Being funny and being a comedian are two very different things. Someone can be funny but can be horrible at performing any sort of comedic routine on stage. Alternatively, you can also be great on-stage but have a not-so-funny everyday personality. In our exclusive interview with on-the-rise comedian Nicholas Krywucki, he touched on this and other qualities a comedian must have in order to be successful. In this article, we'll go over what it takes to be a comedian.
So you think you're funny? Perfect. Step one is done. The real question is: does anyone else think you're funny? This part is surprisingly not as key to comedy as you may expect. As we said before, someone can be dry and humorless in their everyday life, but they could absolutely light up on stage, according to our expert funny man, Nick K.
Another staple for anyone hoping to jump into the comedy game is confidence. Comedians MUST be confident. Krywucki emphasized the point of just trying a stand-up set to see if it's something you really want to do. Having the guts alone to tell a joke or two to an audience is the biggest mountain to climb.
Lovers of stand-up who want to give it a try will find an opportunity to do it if they just take the time to look around.
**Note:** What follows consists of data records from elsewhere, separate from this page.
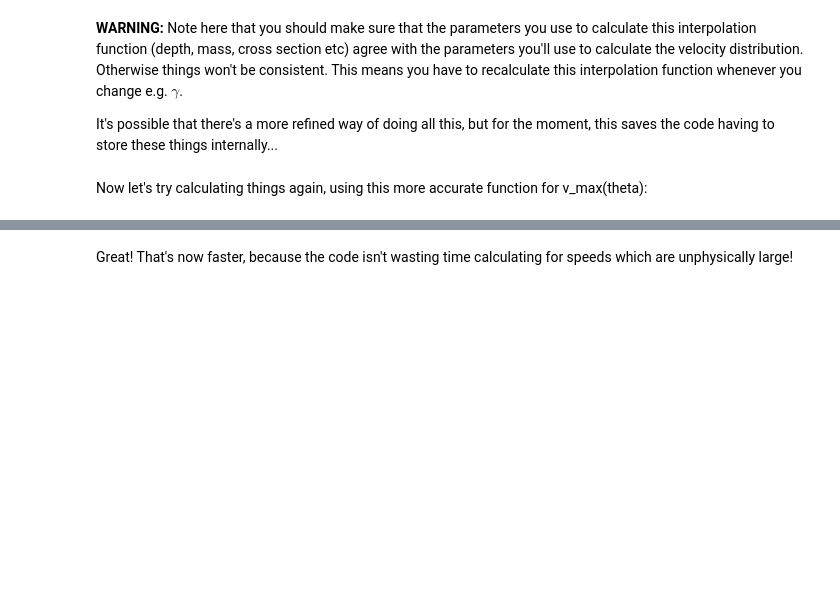
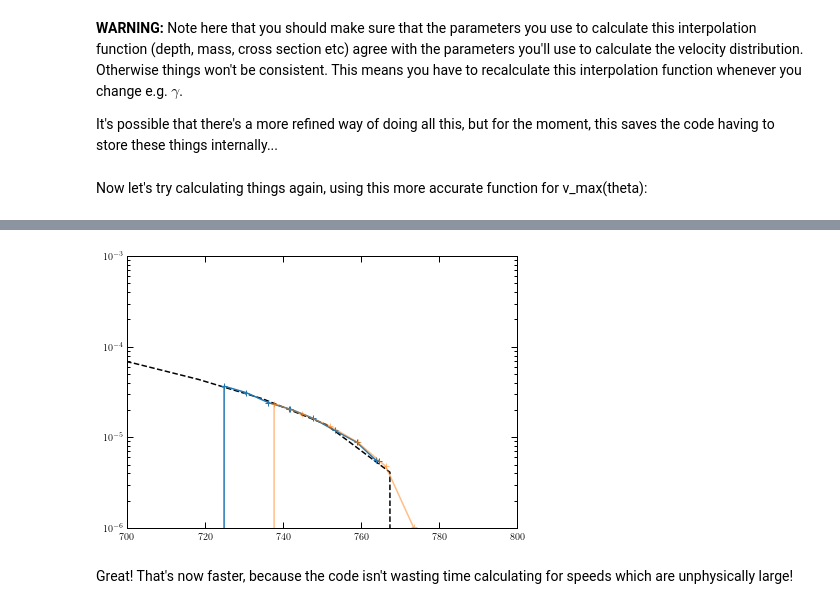
Before and after one commit to bradkav/verne, a Jupyter notebook: src/Example.ipynb, the cells around one changed output, grey strips where cells are left out. Cells and saved outputs as stored; diff of their text form; code cells hidden in the pictures; blank space fills up the shorter version.

```diff
--- a/src/Example.ipynb
+++ b/src/Example.ipynb
@@ -157,3 +204,17 @@ plt.show()
+# %%
+plt.figure(figsize=(7,5))
+
+plt.semilogy(v_list_i, MB.calcf_SHM(v_list_i), 'k--', label='SHM (unperturbed)')
+plt.semilogy(v_test, f_test, alpha = 1, marker="+")
+#plt.semilogy(v_test2, f_test2, alpha = 0.5, marker="+")
+plt.semilogy(v_list, f_final_SI_list, alpha = 0.5, marker="+")
+
+plt.xlim(700, 800)
+plt.ylim(1e-6, 1e-3)
+
+plt.show()
+# %% [output]
+[figure, added]
 # %% [markdown]
 Great! That's now faster, because the code isn't wasting time calculating for speeds which are unphysically large!
 # %% [markdown]
```
Also changed, not shown: parts of 16 cells of this notebook, 4 other files.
Comedy and open mic nights are HUGE right now. Any medium-sized city will have at least one venue where novice comedians can give it a go. The hardest part is getting over any nerves and stage fright and just doing it.
This microphone may be the scariest thing you've ever seen.
Aspiring comics should definitely have some sort of comedic plan first, but yeah, after that's all set, the next step is to jump onto the stage! Krywucki himself drank through his first open mic instead of performing which we imagine happens very often, but he still advocates for just getting up there and doing it. If you never try, you'll never know! As he said, "You’ll be terrible your first time and that’s ok. You might not want to do it again, but you will regret it if you never just throw yourself on stage for the first open mic."
A good personality is also super important for becoming a comedian. By the time you decide to try comedy or not, you'll likely be old enough to know if you're not most people's cup of tea, or if you're likable. Certain personalities won't translate well on-stage (or in day to day life for that matter) unless that's part of the act. It is also possible for personalities to change on the stage. Someone's stage persona can be very different from the way they are in everyday life. As Nick K said, "I wouldn't be able to translate my regular personality and still be funny. The persona isn't not-me though. It’s more than when I'm funny in the 'everyday' I am a certain way and when I distill my comedic parts down they all form into that 'certain way'."
Now, you need to to know what you want out of it. Do you want to make money off of this? Or is this just weekly fun? How much you put into your comedy is how much you'll get from it. Krywucki is a college student who does comedy as a hobby but also works in production where he makes his money. He dedicates a few nights a week to his shows.
Mid-level comedians can make a living off of their shows, but they may need an agent for that. It would be helpful. Obviously, don't expect to score a Netflix comedy special in the first year, but if that's your goal, work towards it. Go to an open mic every night if you can. Network like a madman. Utilize all social media platforms and upload your best stuff to YouTube. Get better with your act. See what works and what doesn't.
You could also just do it once or every once in awhile. Or maybe you can just ditch your crazy kids once a week to tell jokes at their expense. No money made, no city tours, nothing huge. An escape from real life if you will. It's like a hobby. Do as much as you want and don't do it when you don't want to. It's as simple as that.
So what's next? According to Krywucki, "Comedy is a great way to distract yourself from stress and get some kind of validation to your fudged up views of the world. Definitely not a natural thing." See? Natural talent is a major key. But, as we've learned from Krywucki, you may need to spend some time as an audience member before getting the guts to go up on stage, and just getting out there and doing it will be the best way to see if you can be successful or not.
Do you still think you're funny? Well, if you're a natural born performer with the confidence and writing skills to create and perform a comedic set, you may very well be able to become a comedian.
Have you ever considered doing comedy? What do you think of stand-up in general? Let us know in the comments!